Wright State University microbiology alumnus Mark Espy, a clinical researcher at the Mayo Clinic, helped develop a test to detect the presence of coronavirus in humans.
The clinical virology laboratory at the world-renowned institute produces about 1,000 tests a day. The tests give results in about 24 hours.
Headquartered in Rochester, Minnesota, the Mayo Clinic is one of the largest not‐for‐profit, academic health systems in the nation. With a focus on caring for patients with serious, complex illnesses, the clinic operates in five states and cares for more than 1 million people a year.
For many years, Espy has done molecular and PCR testing at Mayo. He and his colleagues were instrumental in developing real-time PCR for use in the clinical laboratory. PCR, or polymerase chain reaction, is a method used widely in molecular biology to make up to billions of copies of a specific DNA sample rapidly, enabling scientists to take a very small sample of DNA and amplify it to a large enough amount to study in detail.
Because of the experience Espy had gained from years of laboratory analyses, he was able to take the published genetic sequence of the coronavirus (COVID-19) and develop probes to detect it using PCR.
Espy said it was a difficult process.
“The program picked out what it believes are good sequences to use based on the parameters I have set. I then look at the chosen sequences and — based on my experience and intuition — I pick what I think are the best ones,” he said. “The sequences are then made to be ready for testing. The hard part was determining how well the sequences worked.”
Espy was able to find a patient who tested positive for COVID-19, enabling his team to determine the best primer/probes combinations to the chosen gene targets of the virus.
“From there, we were able to do all of the necessary testing to validate the assays, so that they could be used clinically,” he said.
Previously, Espy developed a test to detect H1NI, the most common cause of human influenza in 2009 and associated with the 1918 outbreak known as the Spanish flu.
Espy grew up in Dayton, graduating from Wayne High School in 1975. In 1979, he earned his bachelor’s degree at Otterbein College, where he was inspired by a lecture from a microbiology professor from Wright State.
Espy graduated from Wright State with a master’s degree in microbiology in 1981 and for the following three years worked on his Ph.D. in microbiology at the University of Louisville.
In 1985, Espy interviewed for a job at the Mayo Clinic, which was looking for a developmental technologist to conduct research in clinical virology.
“Mayo was and is an impressive institute and if I was lucky enough to be hired I felt I would be involved with some interesting work,” he said.
Espy was indeed hired and began what has been a 35-year career at Mayo.

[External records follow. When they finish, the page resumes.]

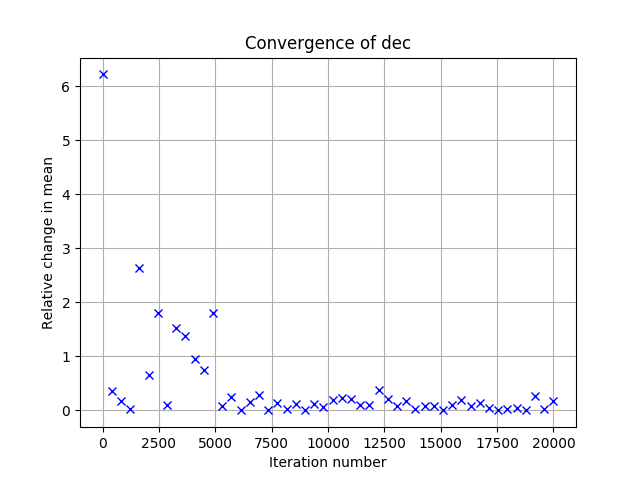
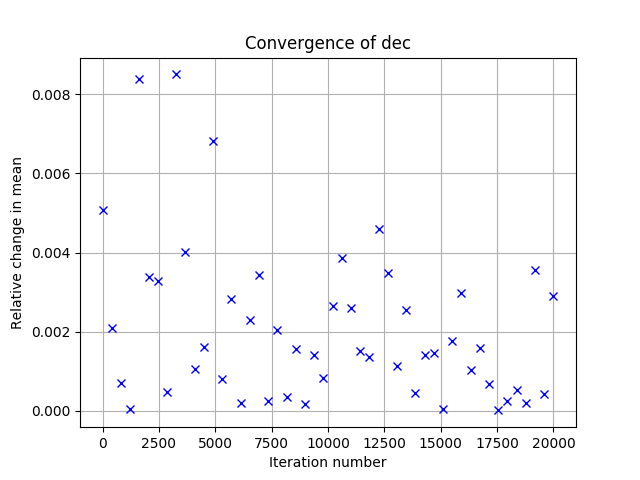
Convergence plots with absolute change

diff --git a/Inference/convergence.py b/Inference/convergence.py
@@ -45,7 +45,7 @@ def findMeans(parameter):
       lower=np.mean(lower) ## Mean of earlier it
       upper=np.mean(upper) ## Mean of later it
       print lower
-      means[aa]=abs(lower-upper)/abs(lower) ## Relative change in mean
+      means[aa]=abs(lower-upper) ## Relative change in mean
    ## Plot results
    savename=folder+parameter
    plt.figure()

He is currently one of the clinic’s developmental technologist coordinators.
“Getting my master’s degree at Wright State University was an incredible experience,” he said. “The experience taught me a lot and set me on the path of the career I have today.”